ASN Report 2022

ASN mobilises against the backdrop of the war in Ukraine he war in Ukraine is weakening the safety of the nuclear installations, some of which are within actual combat zones. Although these installations generally offer significant levels of robustness to external natural or industrial hazards, they are however not designed to withstand the full range of weapons and ammunition to be found in an armed conflict. Although no radioactivity release accident has as yet been observed, 2022 saw a series of events which lastingly and worryingly affect the safety of the country’s four nuclear sites, more specifically that of the Zaporizhzhia Nuclear Power Plant (NPP). As early as the month of February, ASN and its counterparts came together to ensure that, in the case of an event on a Ukrainian nuclear installation, they would be able to provide the public authorities with coordinated assistance. T 16 ABSTRACTS – ASN Report on the state of nuclear safety and radiation protection in France in 2022 Notable events 2022 Zaporizhzhia NPP – september 2022 The war in Ukraine is weakening the safety of the nuclear facilities As of the beginning of the war, in February 2022, the Ukrainian nuclear installations found themselves at the centre of the conflict and were lastingly affected. Damage from shelling was observed very early on, at the Kharkiv site, on a radioactive waste disposal site near Kyiv and at the Zaporizhzhia NPP. Loss of electrical power(1) affected the Chernobyl NPP in March and then since August has repeatedly affected the Zaporizhzhia NPP, which is home to six of the country’s fifteen nuclear power reactors. Nuclear safety is not purely a technical issue, depending solely on the condition of the installations: it is also built around people and organisations.
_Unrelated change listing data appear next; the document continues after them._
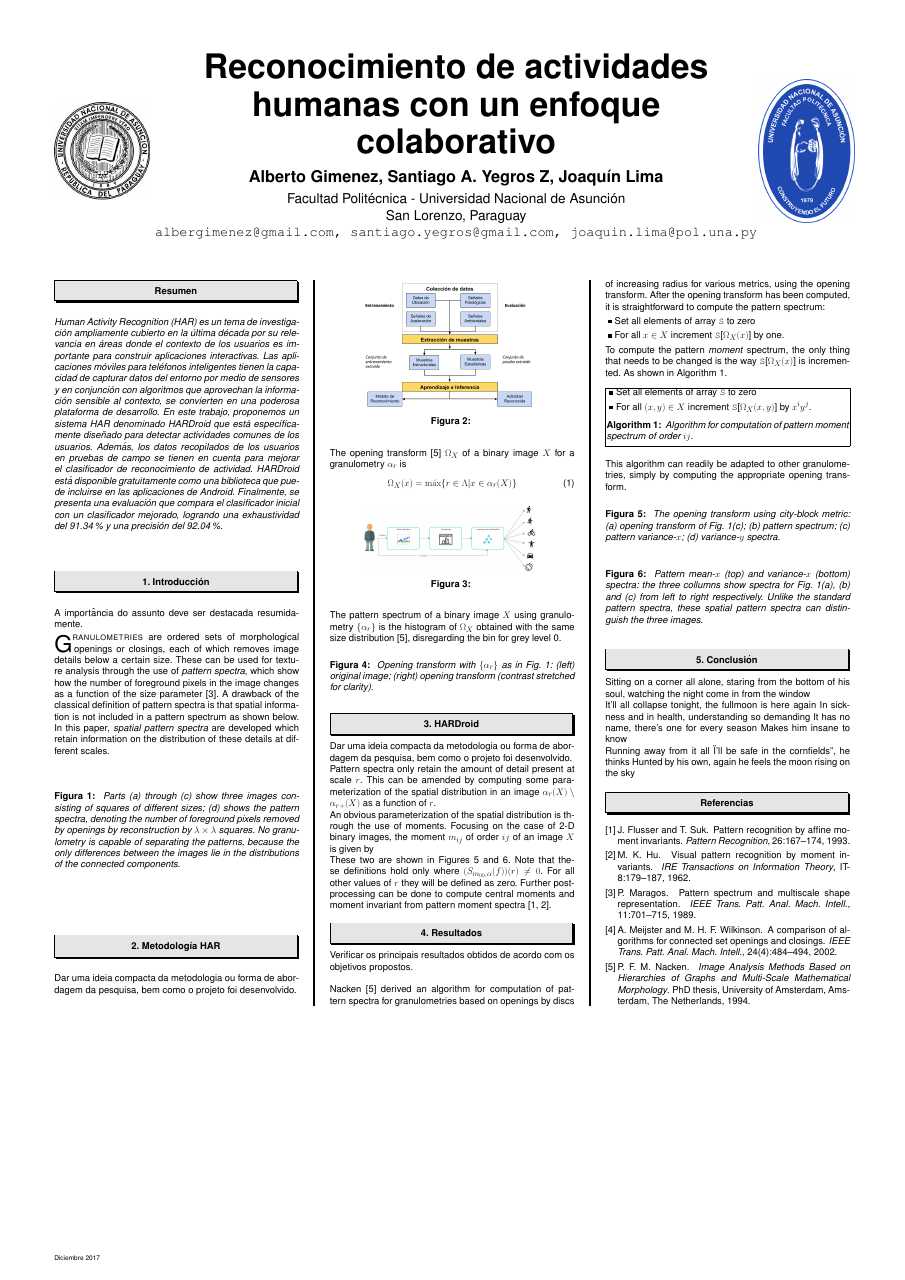
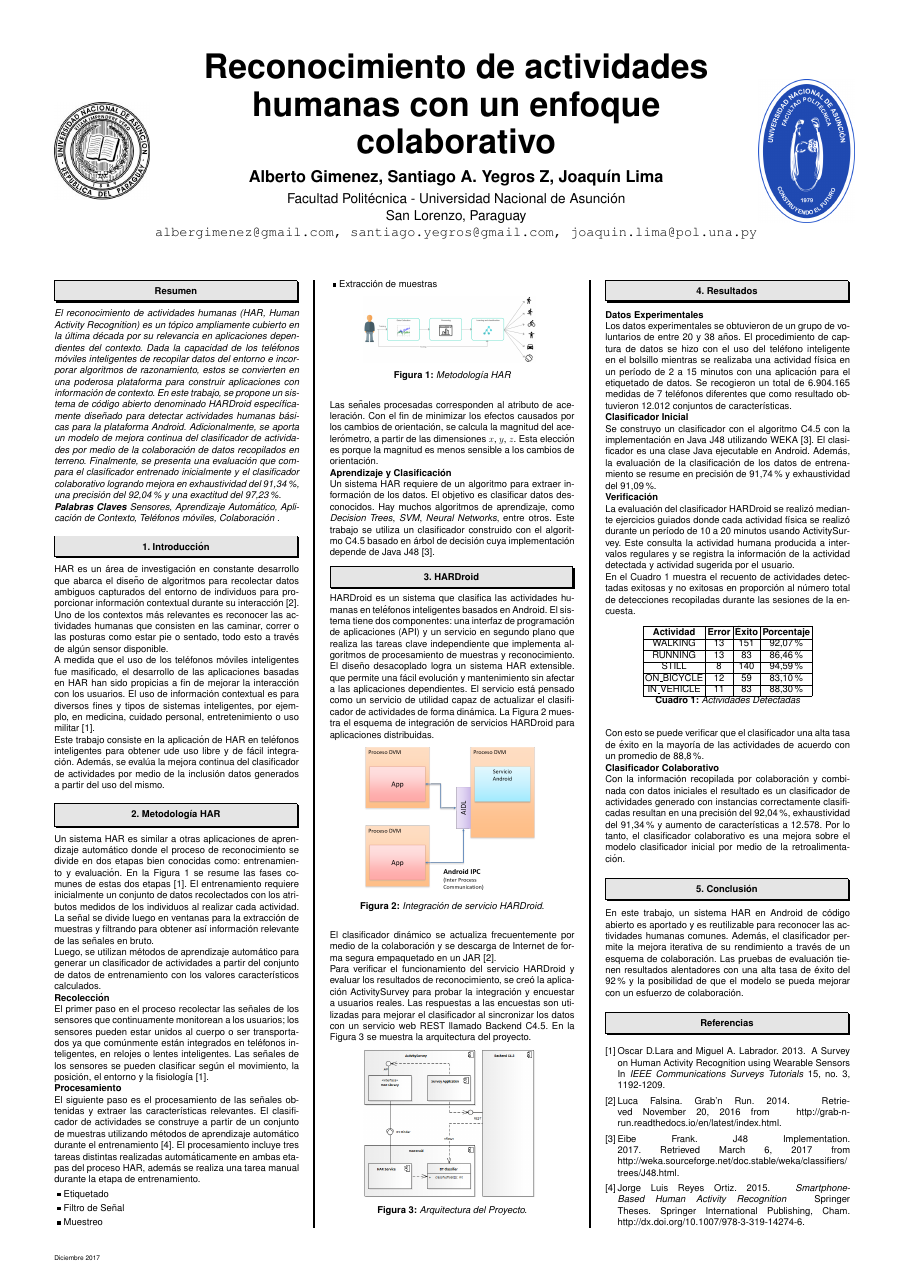
Before and after one commit to hardroidpy/book, a LaTeX poster (poster/poster.tex): the whole page. Compiled offline with pdfLaTeX.

Commit message:
Se agrego el poster final

```diff
--- a/poster/poster.tex
+++ b/poster/poster.tex
@@ -62,174 +62,124 @@
 
 %%% Abstract
 \begin{abstract}
-Human Activity Recognition (HAR) es un tema de investigación ampliamente cubierto en la última década por su relevancia en áreas donde el contexto de los usuarios es importante para construir aplicaciones interactivas. Las aplicaciones móviles para teléfonos inteligentes tienen la capacidad de capturar datos del entorno por medio de sensores y en conjunción con algoritmos que aprovechan la información sensible al contexto, se convierten en una poderosa plataforma de desarrollo. En este trabajo, proponemos un sistema HAR denominado HARDroid que está específicamente diseñado para detectar actividades comunes de los usuarios. Además, los datos recopilados de los usuarios en pruebas de campo se tienen en cuenta para mejorar el clasificador de reconocimiento de actividad. HARDroid está disponible gratuitamente como una biblioteca que puede incluirse en las aplicaciones de Android. Finalmente, se presenta una evaluación que compara el clasificador inicial con un clasificador mejorado, logrando una exhaustividad del 91.34 \% y una precisión del 92.04 \%.
+El reconocimiento de actividades humanas (HAR, \textit{Human Activity Recognition}) es un tópico ampliamente cubierto en la última década por su relevancia en aplicaciones dependientes del contexto. Dada la capacidad de los teléfonos móviles inteligentes de recopilar datos del entorno e incorporar algoritmos de razonamiento, estos se convierten en una poderosa plataforma para construir aplicaciones con información de contexto. En este trabajo, se propone un sistema de código abierto denominado \textit{HARDroid} específicamente diseñado para detectar actividades humanas básicas para la plataforma \textit{Android}. Adicionalmente, se aporta un modelo de mejora continua del clasificador de actividades por medio de la colaboración de datos recopilados en terreno. Finalmente, se presenta una evaluación que compara el clasificador entrenado inicialmente y el clasificador colaborativo logrando mejora en exhaustividad del 91,34\%, una precisión del 92,04\% y una exactitud del 97,23\%.
+\\
+\textbf{Palabras Claves}
+Sensores, Aprendizaje Automático, Aplicación de Contexto, Teléfonos móviles, Colaboración .
 \end{abstract}
 
 %%% Introduction
 \section{Introducción}
-A importância do assunto deve ser destacada resumidamente.
 
-\PARstart{G}{ranulometries} are ordered sets of morphological openings or closings, each of
-which removes image details below a certain size. These can be used for texture
-analysis
-through the use of \emph{pattern spectra}, which show how the number of
-foreground pixels in the image changes as a function of the size parameter
-\cite{maragos89:_patter}.
-A drawback of the classical definition of pattern spectra is that spatial
-information is not included in a pattern spectrum as shown below.
- In this paper, \emph{spatial pattern spectra} are developed which retain information on the distribution of these details at different scales.
+HAR es un área de investigación en constante desarrollo que abarca el diseño de algoritmos para recolectar datos ambiguos capturados del entorno de individuos para proporcionar información contextual durante su interacción [2]. Uno de los contextos más relevantes es reconocer las actividades humanas que consisten en las caminar, correr o las posturas como estar pie o sentado, todo esto a través de algún sensor disponible.
 
+A medida que el uso de los teléfonos móviles inteligentes fue masificado, el desarrollo de las aplicaciones basadas en HAR han sido propicias a fin de mejorar la interacción con los usuarios. El uso de información contextual es para diversos fines y tipos de sistemas inteligentes, por ejemplo, en medicina, cuidado personal, entretenimiento o uso militar \cite{LaraLabrador2013}.
+
+Este trabajo consiste en la aplicación de HAR en teléfonos inteligentes para obtener ude uso libre y de fácil integración. Además, se evalúa la mejora continua del clasificador de actividades por medio de la inclusión datos generados a partir del uso del mismo.
 
 \newcommand{\imsize}{0.45\columnwidth}
-\begin{figure}
-\begin{center}
-\begin{tabular}{c c}
-
-\end{tabular}
-\end{center}
-\caption{ Parts (a) through (c) show three images consisting of squares of
-different sizes;
-(d) shows the pattern spectra, denoting the number of foreground pixels
- removed by openings by reconstruction by $\lambda \times \lambda$ squares. No
-granulometry is capable of separating the patterns, because the only
-differences between the images lie in the distributions of the
-connected components. }\label{fig:blocks}
-\end{figure}
-
-
-
 
 \section{Metodología HAR}
-Dar uma ideia compacta da metodologia ou forma de abordagem da pesquisa, bem como o projeto foi desenvolvido.\\
 
-\begin{figure}
-	\centering
-	\includegraphics[width=0.7\linewidth]{../capitulo-2/graphics/harsystem}
-	\caption{}
-	\label{fig:harsystem}
-\end{figure}
+Un sistema HAR es similar a otras aplicaciones de aprendizaje automático donde el proceso de reconocimiento se divide en dos etapas bien conocidas como: entrenamiento y evaluación. En la Figura \ref{fig:harsystem2} se resume las fases comunes de estas dos etapas \cite{LaraLabrador2013}. El entrenamiento requiere inicialmente un conjunto de datos recolectados con los atributos medidos de los individuos al realizar cada actividad. La señal se divide luego en ventanas para la extracción de muestras y filtrando para obtener así información relevante de las señales en bruto.
 
+Luego, se utilizan métodos de aprendizaje automático para generar un clasificador de actividades a partir del conjunto de datos de entrenamiento con los valores característicos calculados.
 
-The opening transform \cite{Nacken:thesis} $\Omega_X$ of a binary image $X$
-for a granulometry ${\alpha_r}$ is
-\begin{equation}
-  \Omega_X(x) = \max\{ r \in \Lambda \vert x \in \alpha_r(X) \}
-\end{equation}
+\textbf{Recolección}
+
+El primer paso en el proceso recolectar las señales de los sensores que continuamente monitorean a los usuarios; los sensores pueden estar unidos al cuerpo o ser transportados ya que comúnmente están integrados en teléfonos inteligentes, en relojes o lentes inteligentes. Las señales de los sensores se pueden clasificar según el movimiento, la posición, el entorno y la fisiología \cite{LaraLabrador2013}.
+
+\textbf{Procesamiento}
+
+El siguiente paso es el procesamiento de las señales obtenidas y extraer las características relevantes. El clasificador de actividades se construye a partir de un conjunto de muestras utilizando métodos de aprendizaje automático durante el entrenamiento \cite{reyes}. El procesamiento incluye tres tareas distintas realizadas automáticamente en ambas etapas del proceso HAR, además se realiza una tarea manual durante la etapa de entrenamiento.
+\begin{itemize}
+	\item Etiquetado
+	\item Filtro de Señal
+	\item Muestreo
+	\item Extracción de muestras
+\end{itemize}
 
 \begin{figure}
 	\centering
 	\includegraphics[width=0.7\linewidth]{../capitulo-2/graphics/harsystem2}
-	\caption{}
+	\caption{Metodología HAR}
 	\label{fig:harsystem2}
 \end{figure}
 
+Las señales procesadas corresponden al atributo de aceleración. Con el fin de minimizar los efectos causados por los cambios de orientación, se calcula la magnitud del acelerómetro, a partir de las dimensiones $x$, $y$, $z$. Esta elección es porque la magnitud es menos sensible a los cambios de orientación.
 
-The pattern spectrum of a binary image $X$ using granulometry
-$\{\alpha_r\}$ is the histogram of $\Omega_X$ obtained with the same
-size distribution \cite{Nacken:thesis}, disregarding the bin for grey level 0.
+\textbf{Aprendizaje y Clasificación}
 
-
-\begin{figure}
-\begin{center}
-\end{center}
-\caption{ \label{fig:opentransf} Opening transform with $\{\alpha_r\}$ as in
- Fig. \ref{fig:blocks}: (left) original image; (right) opening transform
-(contrast stretched for clarity).
-}
-\end{figure}
+Un sistema HAR requiere de un algoritmo para extraer información de los datos. El objetivo es clasificar datos desconocidos. Hay muchos algoritmos de aprendizaje, como \textit{Decision Trees}, \textit{SVM}, \textit{Neural Networks}, entre otros. Este trabajo se utiliza un clasificador construido con el algoritmo C4.5 basado en árbol de decisión cuya implementación depende de Java J48 \cite{Frank2016b}.
 
 
 \section{HARDroid}
-Dar uma ideia compacta da metodologia ou forma de abordagem da pesquisa, bem como o projeto foi desenvolvido.
-\\
-Pattern spectra only retain the amount of detail present at  scale $r$.
-This can be amended by computing some parameterization of the spatial
-distribution in an image $\alpha_r(X) \setminus \alpha_{r+}(X)$ as a function of $r$.
+HARDroid es un sistema que clasifica las actividades humanas en teléfonos inteligentes basados en Android. El sistema tiene dos componentes: una interfaz de programación de aplicaciones (API) y un servicio en segundo plano que realiza las tareas clave independiente que implementa algoritmos de procesamiento de muestras y reconocimiento. El diseño desacoplado logra un sistema HAR extensible. que permite una fácil evolución y mantenimiento sin afectar a las aplicaciones dependientes. El servicio está pensado como un servicio de utilidad capaz de actualizar el clasificador de actividades de forma dinámica. La Figura \ref{fig:hardroid} muestra el esquema de integración de servicios HARDroid para aplicaciones distribuidas.
 
+\begin{figure}
+	\centering
+	\includegraphics[width=0.7\linewidth]{../capitulo-5/graphics/hardroid_func}
+	\caption{Integración de servicio HARDroid.}
+	\label{fig:hardroid}
+\end{figure}
 
+El clasificador dinámico se actualiza frecuentemente por medio de la colaboración y se descarga de Internet de forma segura empaquetado en un JAR \cite{Falsina2014}.
 
-An obvious parameterization of the spatial distribution is through
-the use of moments. Focusing on the case of 2-D binary images, the
-moment $m_{ij}$ of order $ij$ of an image $X$ is given by
+Para verificar el funcionamiento del servicio HARDroid y evaluar los resultados de reconocimiento, se creó la aplicación ActivitySurvey para probar la integración y encuestar a usuarios reales. Las respuestas a las encuestas son utilizadas para mejorar el clasificador al sincronizar los datos con un servicio web REST llamado Backend C4.5. En la Figura \ref{fig:arq-hardroid} se muestra la arquitectura del proyecto.
 
-
-These two are shown in Figures \ref{fig:tauspect} and \ref{fig:binspect}. Note that
-these definitions hold only where $(S_{m_{00},\alpha}(f))(r) \neq 0$. For all
-other values of $r$ they will be defined as zero. Further post-processing can
-be done to compute central moments and moment invariant from pattern moment
-spectra \cite{Flusser:Suk:93,Hu:62}.
+\begin{figure}
+	\centering
+	\includegraphics[width=0.7\linewidth]{../capitulo-5/graphics/arqui_general}
+	\caption{Arquitectura del Proyecto.}
+	\label{fig:arq-hardroid}
+\end{figure}
 
 \section{Resultados}
 
-Verificar os principais resultados obtidos de acordo com os objetivos propostos.\\
+\textbf{Datos Experimentales}
 
-Nacken \cite{Nacken:thesis} derived an algorithm for computation
-of pattern spectra for granulometries based on openings by discs of increasing
-radius for various metrics, using the opening transform. After the
-opening transform has been computed, it is straightforward to compute the
-pattern spectrum:
-\begin{itemize}
-\item Set all elements of array {\tt S} to zero
-\item For all $x \in X$ increment {\tt S}[$\Omega_X(x)$] by one.
-\end{itemize}
+Los datos experimentales se obtuvieron de un grupo de voluntarios de entre 20 y 38 años. El procedimiento de captura de datos se hizo con el uso del teléfono inteligente en el bolsillo mientras se realizaba una actividad física en un período de 2 a 15 minutos con una aplicación para el etiquetado de datos. Se recogieron un total de 6.904.165 medidas de 7 teléfonos diferentes que como resultado obtuvieron 12.012 conjuntos de características.
 
-To compute the pattern \emph{moment} spectrum, the only thing that needs to be
-changed is the way {\tt S}[$\Omega_X(x)$] is incremented. As shown in Algorithm
-\ref{alg:spect}.
+\textbf{Clasificador Inicial}
 
-\begin{algorithm}
-\begin{itemize}
-\item Set all elements of array {\tt S} to zero
-\item For all $(x,y) \in X$ increment {\tt S}[$\Omega_X(x,y)$] by
-$x^iy^j$.
-\end{itemize}
-\caption{ Algorithm for computation of pattern moment
-spectrum of order $ij$. \label{alg:spect}}
-\end{algorithm}
+Se construyo un clasificador con el algoritmo C4.5 con la implementación en Java J48 utilizando WEKA \cite{Frank2016b}. El clasificador es una clase Java ejecutable en Android. Además, la evaluación de la clasificación de los datos de entrenamiento se resume en precisión de 91,74\% y exhaustividad del 91,09\%.
 
-This algorithm can
-readily be adapted to other granulometries, simply by computing the
-appropriate opening transform.
+\textbf{Verificación}
 
-\begin{figure}
-\begin{center}
-\begin{tabular}{c c}
+La evaluación del clasificador HARDroid se realizó mediante ejercicios guiados donde cada actividad física se realizó durante un período de 10 a 20 minutos usando ActivitySurvey. Este consulta la actividad humana producida a intervalos regulares y se registra la información de la actividad detectada y actividad sugerida por el usuario.
 
-\end{tabular}
-\end{center}
-\caption{ \label{fig:tauspect}
-The opening transform using city-block metric: (a) opening transform of
-Fig. 1(c); (b) pattern spectrum; (c) pattern variance-$x$;
-(d) variance-$y$ spectra.}
-\end{figure}
+En el Cuadro 1 muestra el recuento de actividades detectadas exitosas y no exitosas en proporción al número total de detecciones recopiladas durante las sesiones de la encuesta.
 
+\begin{table}[!tbph]
+\begin{centering}
+	\begin{tabular}{|c|c|c|c|}
+		\hline
+		\textbf{Actividad} & \textbf{Error} & \textbf{Éxito} & \textbf{Porcentaje} \\
+		\hline
+		WALKING & 13 & 151 & 92,07\% \\
+		\hline
+		RUNNING & 13 & 83 & 86,46\% \\
+		\hline
+		STILL & 8 & 140 & 94,59\% \\
+		\hline
+		ON\_BICYCLE & 12 & 59 & 83,10\% \\
+		\hline
+		IN\_VEHICLE & 11 & 83 & 88,30\% \\
+		\hline
+	\end{tabular}
+\par\end{centering}
+\caption{Actividades Detectadas}
+\end{table}
 
-\renewcommand{\imsize}{0.3\columnwidth}
-\begin{figure}
-\begin{center}
-\end{center}
-\caption{ \label{fig:binspect} Pattern mean-$x$ (top) and variance-$x$
-(bottom) spectra: the three collumns show spectra for Fig. 1(a), (b) and (c)
-from left to right respectively.  Unlike the standard pattern spectra,
-these spatial pattern spectra can distinguish the three images.}
-\end{figure}
+Con esto se puede verificar que el clasificador una alta tasa de éxito en la mayoría de las actividades de acuerdo con un promedio de 88,8\%.
+
+\textbf{Clasificador Colaborativo}
+
+Con la información recopilada por colaboración y combinada con datos iniciales el resultado es un clasificador de actividades generado con instancias correctamente clasificadas resultan en una precisión del 92,04\%, exhaustividad del 91,34\% y aumento de características a 12.578. Por lo tanto, el clasificador colaborativo es una mejora sobre el modelo clasificador inicial por medio de la retroalimentación.
 
 \section{Conclusión}
 
-Sitting on a corner all alone,
-staring from the bottom of his soul,
-watching the night come in from the window
-\\
-It'll all collapse tonight, the fullmoon is here again
-In sickness and in health, understanding so demanding
-It has no name, there's one for every season
-Makes him insane to know
-\\
-Running away from it all
-"I'll be safe in the cornfields", he thinks
-Hunted by his own,
-again he feels the moon rising on the sky
-
+En este trabajo, un sistema HAR en Android de código abierto es aportado y es reutilizable para reconocer las actividades humanas comunes. Además, el clasificador permite la mejora iterativa de su rendimiento a través de un esquema de colaboración. Las pruebas de evaluación tienen resultados alentadores con una alta tasa de éxito del 92\% y la posibilidad de que el modelo se pueda mejorar con un esfuerzo de colaboración.
 
 %%% References
 
@@ -238,32 +188,27 @@ again he feels the moon rising on the sky
 \bibliographystyle{plain}
 \begin{thebibliography}{1}
 
-\bibitem{Flusser:Suk:93}
-J.~Flusser and T.~Suk.
-\newblock Pattern recognition by affine moment invariants.
-\newblock {\em Pattern Recognition}, 26:167--174, 1993.
+\bibitem{LaraLabrador2013}
+Oscar D.Lara and Miguel A. Labrador. 2013.
+\newblock A Survey on Human Activity Recognition using Wearable Sensors
+\newblock In \textit{IEEE Communications Surveys Tutorials} 15, no. 3, 1192-1209.
 
-\bibitem{Hu:62}
-M.~K. Hu.
-\newblock Visual pattern recognition by moment invariants.
-\newblock {\em IRE Transactions on Information Theory}, IT-8:179--187, 1962.
+\bibitem{Falsina2014}
+Luca Falsina. Grab’n Run. 2014.
+\newblock Retrieved November 20, 2016 from
+\newblock http://grab-n-run.readthedocs.io/en/latest/index.html.
 
-\bibitem{maragos89:_patter}
-P.~Maragos.
-\newblock Pattern spectrum and multiscale shape representation.
-\newblock {\em IEEE Trans. Patt. Anal. Mach. Intell.}, 11:701--715, 1989.
+\bibitem{Frank2016b}
+Eibe Frank. J48 Implementation.
+\newblock 2017. Retrieved March 6, 2017 from
+\newblock http://weka.sourceforge.net/doc.stable/weka/classifiers/
+\newblock trees/J48.html.
 
-\bibitem{Meijster:Wilkinson:PAMI}
-A.~Meijster and M.~H.~F. Wilkinson.
-\newblock A comparison of algorithms for connected set openings and closings.
-\newblock {\em IEEE Trans. Patt. Anal. Mach. Intell.}, 24(4):484--494, 2002.
-
-\bibitem{Nacken:thesis}
-P.~F.~M. Nacken.
-\newblock {\em Image Analysis Methods Based on Hierarchies of Graphs and
-  Multi-Scale Mathematical Morphology}.
-\newblock PhD thesis, University of Amsterdam, Amsterdam, The Netherlands,
-  1994.
+\bibitem{reyes}
+Jorge Luis Reyes Ortiz. 2015.
+\newblock \textit{Smartphone-Based Human Activity Recognition}
+\newblock Springer Theses. Springer International Publishing, Cham.
+\newblock http://dx.doi.org/10.1007/978-3-319-14274-6.
 
 \end{thebibliography}
 
```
At the beginning of the conflict, the shift rotation for the Ukrainian personnel present on the Chernobyl site only took place after more than two weeks of Russian occupation; this absence of shift rotation is in itself a factor that weakens safety. Current preoccupations surrounding the Zaporizhzhia NPP also concern organisational and human issues, following the capture of the site by the Russians and the replacement of several Ukrainian managers with personnel they appointed themselves. This situation raises questions concerning the clarity of the chain of responsibility and decision-making, which is essential in situations where several options are possible and where a decision must be taken quickly and executed reliably. Furthermore, in the current context of fighting close to the plant, the teams are subjected to permanent stress and – according to the State Nuclear Regulatory Inspectorate of Ukraine (SNRIU) –